Richard’s first job was working at a newspaper when he was 13 years old. Other places of employment throughout his lifetime included American District Telegraph, Judd and Detweiler Printing Firm, Salvation Army, ADT Alarms, correction facilities, bars, gas stations, swimming pools, a demolition company, an automotive repair shop, a magazine factory, and a law enforcement agency. Richard also served in the United States Navy and was honorably discharged.
For the first 59 years of his life, Richard lived in the Hyattsville, Maryland, and Washington, D.C., areas. In early August of 2005, Bill found Richard and brought him back to Minnesota. Richard would say he was “absolutely shocked,” and he “felt fantastic” when Bill showed up. Richard truly felt his brother rescued him and saved his life.
Richard was placed in Riverside Board and Lodge in McIntosh, MN, on September 9, 2005. He lived at “the house” until it closed on November 24, 2021. After a couple of weeks stay at Bethany Assisted Living in Fosston, Richard made what would become his final move to McIntosh Living Center on December 7, 2021.
Richard enjoyed telling stories, showing hot rod cars, tinkering with the guitar (he even played in a band), watching old movies (especially westerns), playing tricks on people, eating a great burger (with his favorite being a “Mighty Mo” triple-decker hamburger from the now defunct Hot Shoppes drive-in restaurants back in D.C.), drinking coffee, eating squirrel nut zipper chews candy (a bite-size vanilla caramel with peanuts wrapped in wax paper) and cotton candy (he definitely had a sweet tooth), watching lava lights, and cheering for the Washington Redskins. Richard liked the color blue, and he fiercely loved animals, especially his childhood white and black spotted terrier, Micky, and his brother’s shih tzu, Angel.

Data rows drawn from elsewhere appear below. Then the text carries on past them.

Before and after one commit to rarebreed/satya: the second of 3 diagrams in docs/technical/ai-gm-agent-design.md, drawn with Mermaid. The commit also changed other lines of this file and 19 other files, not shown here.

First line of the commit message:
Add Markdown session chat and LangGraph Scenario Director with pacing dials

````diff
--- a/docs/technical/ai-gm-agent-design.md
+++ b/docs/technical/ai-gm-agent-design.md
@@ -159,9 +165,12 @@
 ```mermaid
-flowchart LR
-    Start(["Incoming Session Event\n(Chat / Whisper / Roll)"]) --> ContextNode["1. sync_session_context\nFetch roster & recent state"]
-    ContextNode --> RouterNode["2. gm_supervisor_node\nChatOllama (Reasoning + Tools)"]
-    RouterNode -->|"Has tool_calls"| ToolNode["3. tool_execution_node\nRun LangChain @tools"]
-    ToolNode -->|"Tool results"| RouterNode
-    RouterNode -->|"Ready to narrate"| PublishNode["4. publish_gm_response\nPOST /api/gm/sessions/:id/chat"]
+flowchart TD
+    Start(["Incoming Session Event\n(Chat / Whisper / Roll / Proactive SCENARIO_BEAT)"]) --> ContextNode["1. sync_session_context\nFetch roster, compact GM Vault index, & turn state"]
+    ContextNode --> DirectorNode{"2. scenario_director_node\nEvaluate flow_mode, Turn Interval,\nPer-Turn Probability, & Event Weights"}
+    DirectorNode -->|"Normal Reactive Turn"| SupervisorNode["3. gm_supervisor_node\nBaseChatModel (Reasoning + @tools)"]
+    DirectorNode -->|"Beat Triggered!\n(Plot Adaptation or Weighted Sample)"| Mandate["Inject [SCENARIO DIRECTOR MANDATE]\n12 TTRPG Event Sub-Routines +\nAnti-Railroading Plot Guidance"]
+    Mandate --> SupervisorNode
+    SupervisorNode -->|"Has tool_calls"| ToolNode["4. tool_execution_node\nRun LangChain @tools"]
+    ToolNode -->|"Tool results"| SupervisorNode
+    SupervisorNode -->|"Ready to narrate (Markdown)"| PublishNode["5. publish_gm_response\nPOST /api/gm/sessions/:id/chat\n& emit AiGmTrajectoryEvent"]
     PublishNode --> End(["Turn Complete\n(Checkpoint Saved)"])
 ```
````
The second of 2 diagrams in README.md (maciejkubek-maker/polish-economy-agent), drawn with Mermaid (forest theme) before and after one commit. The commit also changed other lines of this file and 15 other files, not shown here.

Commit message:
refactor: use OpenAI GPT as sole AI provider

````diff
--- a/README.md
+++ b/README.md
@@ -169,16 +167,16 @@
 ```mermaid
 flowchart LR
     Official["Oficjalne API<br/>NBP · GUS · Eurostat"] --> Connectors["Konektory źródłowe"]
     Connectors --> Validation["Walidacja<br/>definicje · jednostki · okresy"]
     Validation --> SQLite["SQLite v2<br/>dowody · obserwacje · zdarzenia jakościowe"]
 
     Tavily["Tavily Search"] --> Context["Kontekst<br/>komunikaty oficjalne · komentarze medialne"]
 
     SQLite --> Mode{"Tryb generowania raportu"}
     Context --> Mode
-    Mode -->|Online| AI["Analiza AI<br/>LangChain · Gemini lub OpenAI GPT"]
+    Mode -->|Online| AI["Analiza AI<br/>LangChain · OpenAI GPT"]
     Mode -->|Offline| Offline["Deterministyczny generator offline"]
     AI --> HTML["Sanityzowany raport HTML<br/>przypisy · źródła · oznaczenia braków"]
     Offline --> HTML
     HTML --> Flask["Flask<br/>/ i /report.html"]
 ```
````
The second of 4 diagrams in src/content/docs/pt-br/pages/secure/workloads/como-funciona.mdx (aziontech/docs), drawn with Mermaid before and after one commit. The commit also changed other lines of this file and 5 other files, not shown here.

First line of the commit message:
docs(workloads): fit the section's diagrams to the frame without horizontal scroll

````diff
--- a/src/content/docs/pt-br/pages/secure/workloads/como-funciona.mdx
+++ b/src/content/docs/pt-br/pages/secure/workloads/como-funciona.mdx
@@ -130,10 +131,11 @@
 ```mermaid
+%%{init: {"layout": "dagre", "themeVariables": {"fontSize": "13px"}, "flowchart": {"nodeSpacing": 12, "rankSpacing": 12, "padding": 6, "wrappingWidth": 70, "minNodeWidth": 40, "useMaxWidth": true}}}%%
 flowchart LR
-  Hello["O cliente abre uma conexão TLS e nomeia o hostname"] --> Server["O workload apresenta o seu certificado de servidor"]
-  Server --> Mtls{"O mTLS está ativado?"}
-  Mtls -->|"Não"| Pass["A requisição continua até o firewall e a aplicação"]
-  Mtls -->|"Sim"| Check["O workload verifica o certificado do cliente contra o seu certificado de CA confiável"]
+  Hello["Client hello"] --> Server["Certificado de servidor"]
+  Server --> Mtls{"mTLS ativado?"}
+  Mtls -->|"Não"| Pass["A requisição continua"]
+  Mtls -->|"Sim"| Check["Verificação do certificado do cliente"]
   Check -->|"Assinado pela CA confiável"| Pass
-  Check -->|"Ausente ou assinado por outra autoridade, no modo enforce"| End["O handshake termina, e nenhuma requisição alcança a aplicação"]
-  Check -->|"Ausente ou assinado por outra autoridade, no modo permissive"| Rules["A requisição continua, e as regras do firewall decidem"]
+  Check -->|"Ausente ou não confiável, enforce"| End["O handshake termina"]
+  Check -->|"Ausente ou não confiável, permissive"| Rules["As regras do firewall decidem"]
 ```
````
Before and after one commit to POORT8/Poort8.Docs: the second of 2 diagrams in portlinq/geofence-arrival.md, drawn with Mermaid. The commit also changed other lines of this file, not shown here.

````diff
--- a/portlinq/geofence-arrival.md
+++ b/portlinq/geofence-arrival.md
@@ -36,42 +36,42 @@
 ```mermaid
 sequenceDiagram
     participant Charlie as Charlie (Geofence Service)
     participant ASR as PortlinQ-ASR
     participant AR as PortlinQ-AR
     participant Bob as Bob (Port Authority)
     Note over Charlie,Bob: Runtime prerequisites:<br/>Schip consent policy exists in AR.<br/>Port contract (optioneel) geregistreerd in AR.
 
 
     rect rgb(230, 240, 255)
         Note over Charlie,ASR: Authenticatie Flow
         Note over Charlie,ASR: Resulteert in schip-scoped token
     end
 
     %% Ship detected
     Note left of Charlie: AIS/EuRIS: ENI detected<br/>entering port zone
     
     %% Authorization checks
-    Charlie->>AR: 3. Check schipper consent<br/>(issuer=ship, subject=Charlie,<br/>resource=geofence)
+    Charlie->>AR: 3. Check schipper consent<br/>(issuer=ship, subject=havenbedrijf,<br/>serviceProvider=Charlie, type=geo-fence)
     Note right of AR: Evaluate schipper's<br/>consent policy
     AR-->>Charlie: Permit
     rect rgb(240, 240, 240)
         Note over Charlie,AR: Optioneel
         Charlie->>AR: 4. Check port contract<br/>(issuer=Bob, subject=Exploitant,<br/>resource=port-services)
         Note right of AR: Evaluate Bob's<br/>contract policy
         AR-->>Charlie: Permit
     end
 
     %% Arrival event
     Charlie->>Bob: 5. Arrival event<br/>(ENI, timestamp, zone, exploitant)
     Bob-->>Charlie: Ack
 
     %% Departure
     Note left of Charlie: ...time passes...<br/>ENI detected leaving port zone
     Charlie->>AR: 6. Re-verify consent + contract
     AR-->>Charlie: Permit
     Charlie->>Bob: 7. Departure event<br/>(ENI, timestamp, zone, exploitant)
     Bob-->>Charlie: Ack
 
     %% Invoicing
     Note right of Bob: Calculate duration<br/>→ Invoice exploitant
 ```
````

Richard will be remembered for his charming and friendly ways, his authentic D.C. accent, his Brock dimples, his inquisitiveness (he was known to wander off in stores and would be found reading labels; he also preferred walking around the restaurant rather than sitting in his seat), his resilience (despite many physical and mental health challenges), his mischievousness (of which he was very proud), his story about placing copper pennies on the railroad tracks, and his trademark question to almost everyone he encountered, “Have you ever had jailhouse cocoa?” (Jailhouse cocoa is a Three Musketeers bar melted in hot water.)
Richard Joseph Brock passed away after a brief illness on December 21, 2022, at McIntosh Senior Living Center with his sister-in-law, MaryJane, by his side.
Richard is survived by one daughter, Kimberly Ann (Brock) Jamer and her family, Savage, MN. Richard was delighted that he and Kimberly were born on the same day in the same city (exactly 23 years apart) and shared this interesting fact often. In the fall of 2018, MaryJane arranged a surprise meeting, and after almost 50 years, Richard reunited with Kimberly. The reunion would be one of the highlights of his life. In Richard’s words, “I couldn’t believe it…what a beautiful ending to the story.”
Richard is also survived by his sister-in-law, MaryJane Kurpius-Brock, Crookston, MN, his nieces, Larissa Kurpius-Brock, Crookston, MN, and Marinda Kurpius-Brock, Aliso Viejo, CA, his great-niece, Kendra Strommen, Crookston, MN, and his long-time care-givers and close friends, Gordy and Cindy Ostenaa, McIntosh, MN. Richard is preceded in death by his parents, his grandparents, and “his hero”, brother Bill Kurpius-Brock.